These local elections are the ones where each voter has the greatest possible impact on both the election results and the effects of the winners’ actions. 

This is the election, more than any other, that determines your state income tax, your sales tax, and your property tax. How much these people decide to expand or contract the programs they administer will determine whether your community can be proud of low property taxes or buried by high ones. 

And how much of an impact will your vote have?  Well, in that national election last fall, your vote for president was one out of some 140 million.  Your vote for Congress may have been one of a hundred thousand.  By contrast, your vote this spring, for park board, school board or alderman, could easily be just one out of a few hundred, or a few thousand.  Your effect on these races is astronomically greater, because of the local nature of the jurisdictions and the pitifully low turnout of these elections.

The pension crisis that’s killing the state of Illinois (and many others as well) has its origin in these local boards, due to mistakes made by the people that hold these offices.  The outrageous operating expenses of many park districts and school districts are caused by being stuck with the unjustifiable overbuilding of a past board, decades ago, who made a mistake you don't want repeated. And the school and park boards are the home of a terrible social crisis in our schools and park districts, as confused children who are coached to “identify” as transgender are putting women’s sports and other women’s activities, in particular, on a fast track to oblivion, robbing millions of girls of the ability to qualify for scholarships and the other benefits of female sports. 
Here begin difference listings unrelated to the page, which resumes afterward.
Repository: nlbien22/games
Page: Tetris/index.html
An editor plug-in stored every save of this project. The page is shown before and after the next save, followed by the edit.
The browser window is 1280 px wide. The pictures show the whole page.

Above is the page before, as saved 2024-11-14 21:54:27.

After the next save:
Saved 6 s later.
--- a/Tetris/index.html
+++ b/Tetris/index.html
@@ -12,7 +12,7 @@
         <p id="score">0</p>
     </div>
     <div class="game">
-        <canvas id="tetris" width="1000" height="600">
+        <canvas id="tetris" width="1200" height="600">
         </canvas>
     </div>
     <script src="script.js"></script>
It’s worth noting, too, that the board members who cause this destruction don’t always stop there.  Local boards are a common source for candidates for higher office.  Politicians often move up from these local boards to the state and federal legislature.  Having served on a library or township board is viewed as a splendid qualification for a higher legislative role.     

One of our very worst presidents, for example, started his career on a school board.  Think of the trouble the world might have been spared if Jimmy Carter had lost his bid for the Plains, Georgia school board, perhaps causing him to give up on politics and dedicate himself more fully to his agricultural interests. 
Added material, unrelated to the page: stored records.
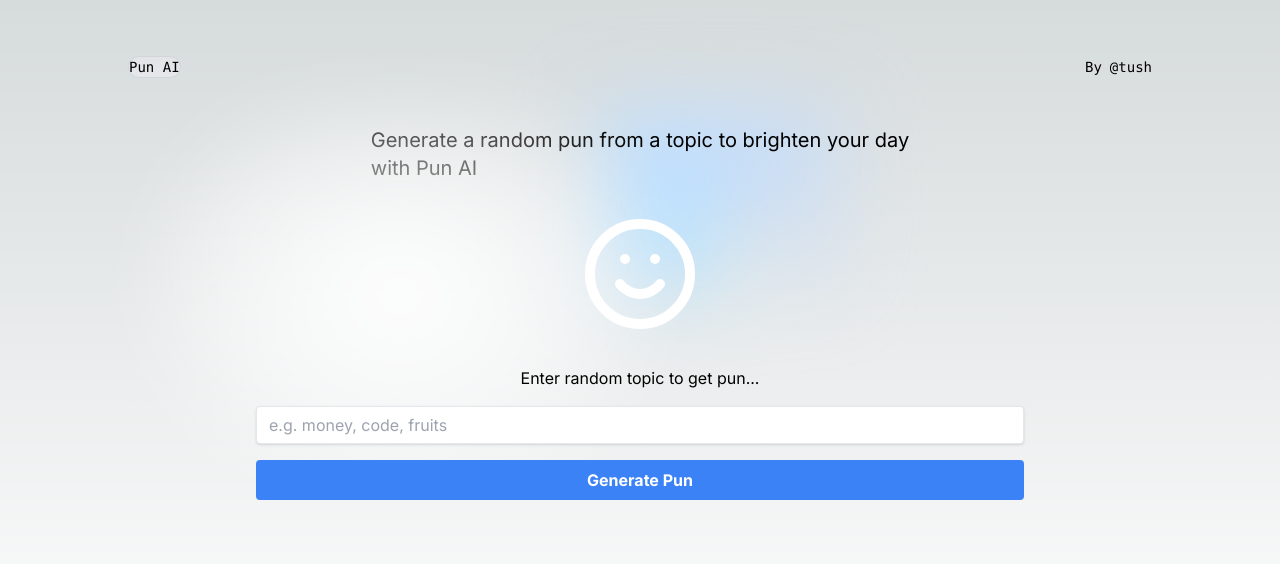
Repository: tushcmd/next-puns-ai
Page: /
An editor plug-in stored every save of this project. The page is shown before and after the next save, followed by the edit.
The browser window is 1280 px wide. The pictures show the whole page.
The project was rebuilt for these pictures with package versions that can differ from the ones it lists, and the page was loaded fresh each time. The framework's server and built-in components were replaced by stand-ins that run in the browser. Also part of the build but not shown: next.config.mjs.

Above is the page before, as saved 2024-03-07 08:56:31.

After the next save:
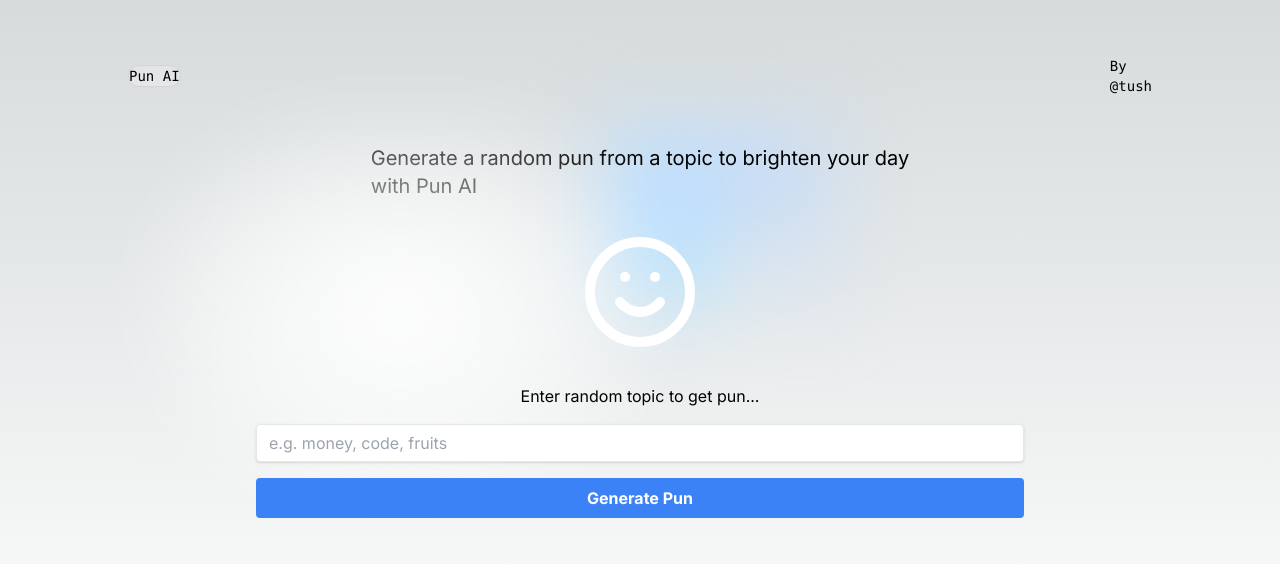
Saved 33 s later.
--- a/app/page.tsx
+++ b/app/page.tsx
@@ -25,7 +25,7 @@
             Dak
   </div>*/}
         <a
-          className="pointer-events-none flex place-items-center gap-2 p-8 lg:pointer-events-auto lg:p-0"
+          className=""
           href="https://tushdev.co/"
           target="_blank"
           rel="noopener noreferrer"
This election day, think of your property tax bill.  Think of your state’s budget challenges.  Think of your daughter’s hope for a winning season on the girls’ basketball team and the potential college scholarship that season might bring her.   
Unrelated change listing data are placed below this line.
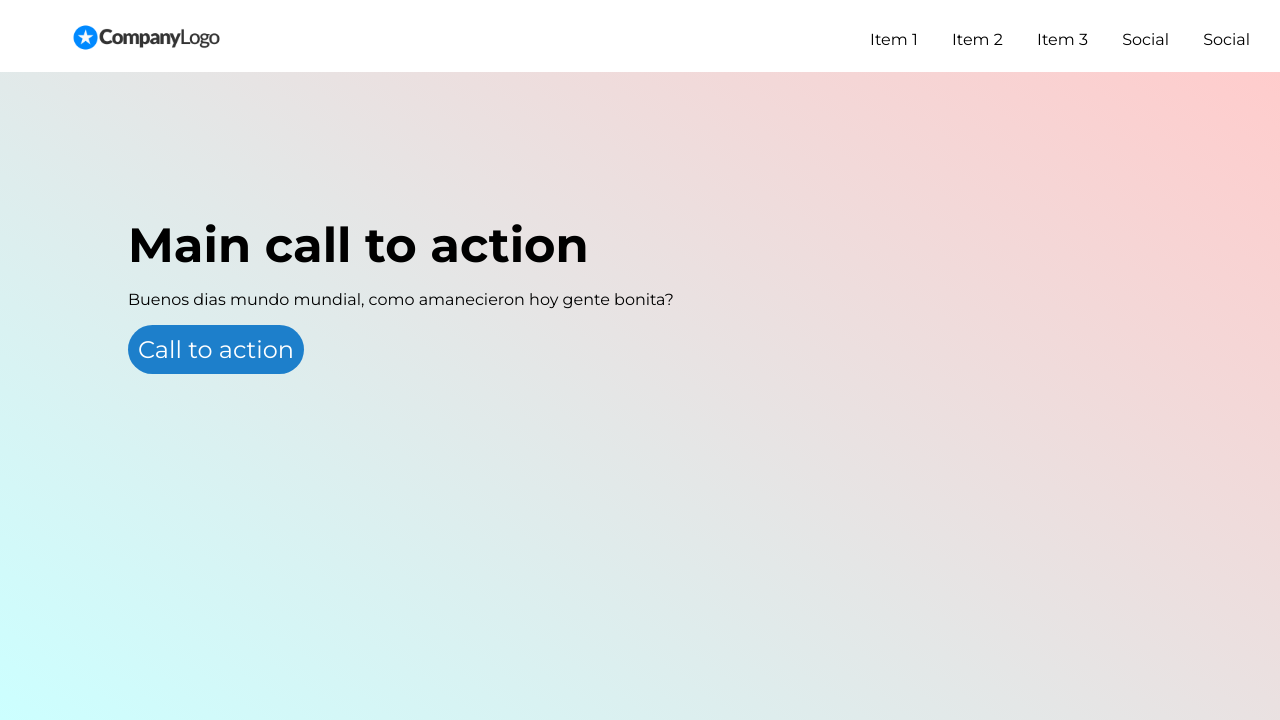
Repository: pabloestradagt/proyectobootstrap
Page: websitexd/index.html
The author's editor kept a record of every edit. The page is drawn from the files as they stood at one moment, then again after the next edit.
The browser window is 1280 px wide. The pictures show the whole page.

Above is the page before.

### websitexd/index.html
<!DOCTYPE html>
<html>

    <head>
        <title>Example Website</title>
        <link href="css/styles.css" rel="stylesheet">
        <link href="https://fonts.googleapis.com/css?family=Montserrat:300,400,700" rel="stylesheet">
        <meta charset="utf-8">
    </head>

    <body>

        <header>

            <a href="#"><img id="logo" src="img/logo.png" alt="Company Logo"></a>

            <nav>
                <ul>
                    <a href="#"><li>Item 1</li></a>
                    <a href="#"><li>Item 2</li></a>
                    <a href="#"><li>Item 3</li></a>
                    <a href="#"><li>Social</li></a>
                    <a href="#"><li>Social</li></a>
                </ul>

            </nav>

        </header>

        <main>

            <div id="hero">
                <h1>Main call to action</h1>
                <p>Buenos dias mundo mundial, como amanecieron hoy gente bonita?</p>
                <button>Call to action</button>
            </div>
        </main>






    </body>
</html>

### websitexd/css/styles.css
body {
    margin: 0;
    padding: 0;
    font-family: montserrat;
}

header {

    height: 10vh;
    width: 100%;
}

#logo {
    height: 55px;
    margin-top: 10px;
    margin-left: 3%;
}

nav {

    float: right;
    width: 40%;
    height: 10vh;
}

ul {
    list-style-type: none;
    margin-top: 30px;
    float: right;
}

li {
    color: black;
    display: inline-block;
    margin-right: 30px;
}

i {
    border: 1px solid;
    border-radius: 30px;
    padding: 10px 15px;
}

main {
    height: 90vh;
    background: linear-gradient(35deg, #ccffff, #ffcccc);
}

#hero {
    width: 50%;
    padding-top: 20vh;
    margin-left: 10%;
}

h1 {
    margin: 0;
    font-size:3em;
    font-weight: 900;
}

#hero-p {
    font-size:1.5em;
}

button {
    color: white;
    background: #1D7FCB;
    font-size: 1.5em;
    border: none;
    padding: 10px;
    font-family: inherit;
    cursor: pointer;
    border-radius: 30px;

}

After the next edit:
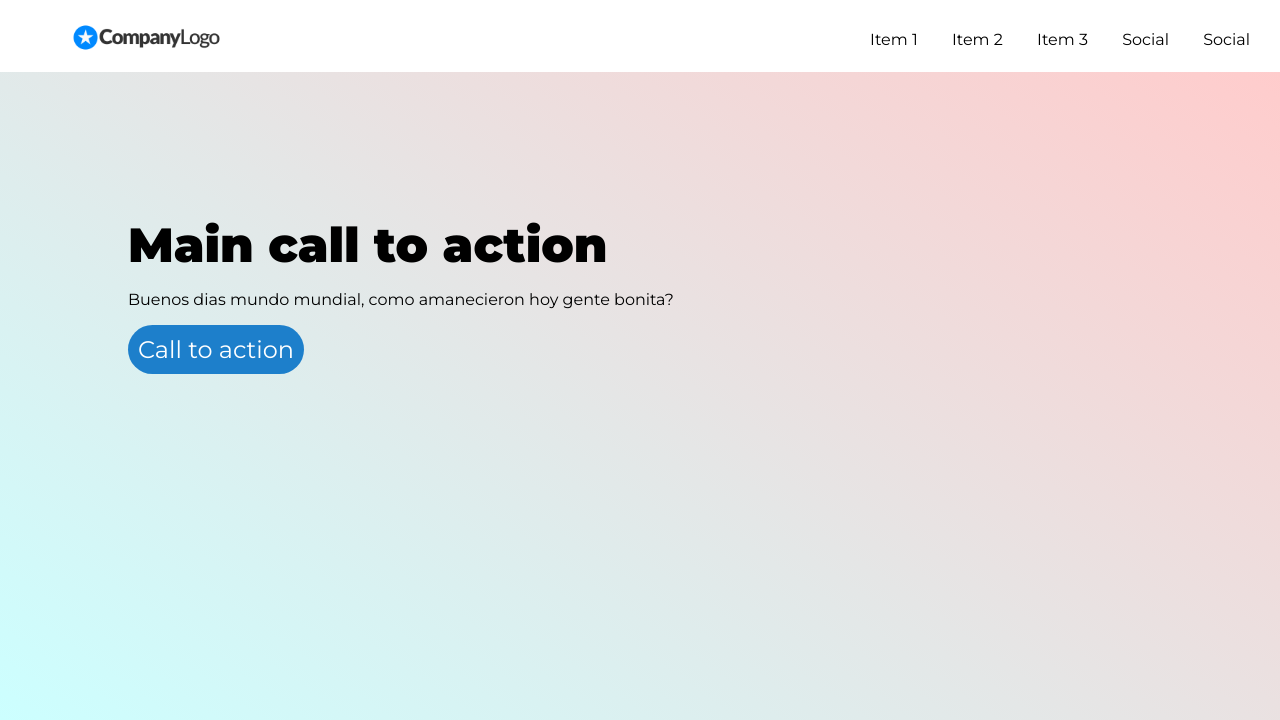
The edit:
--- a/websitexd/index.html
+++ b/websitexd/index.html
@@ -4,7 +4,7 @@
     <head>
         <title>Example Website</title>
         <link href="css/styles.css" rel="stylesheet">
-        <link href="https://fonts.googleapis.com/css?family=Montserrat:300,400,700" rel="stylesheet">
+        <link href="https://fonts.googleapis.com/css?family=Montserrat:300,400,700,900" rel="stylesheet">
         <meta charset="utf-8">
     </head>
And think of Jimmy Carter. 

You can’t know, when you cast that ballot, whether you’ll be sharing responsibility for the next local bankruptcy, or the next disastrous national politician’s career. 

But you can take it seriously, and have a much better shot at making the right decision, if you remind yourself of all there is at stake. 

May Divine Providence guide our hands, this April 6 and on every election day. 

Copyright 2021 John F Di Leo  

John F Di Leo is a Chicagoland-based trade compliance and transportation manager, writer and performer.  A former county chairman of the Milwaukee County Republican Party, he has been writing for Illinois Review since 2009.   

A collection of John’s Illinois Review columns on vote fraud in America, “The Tales of Little Pavel,” is available from Amazon in either eBook or paperback. 

Don’t miss an article!  Use the free tool in the margin to sign up for Illinois Review’s free email notification service, so that you always know when Illinois Review publishes new content! 

Subscribe

- Never miss a story with notifications

- Gain full access to our premium content

- Browse free from up to 5 devices at once

Latest stories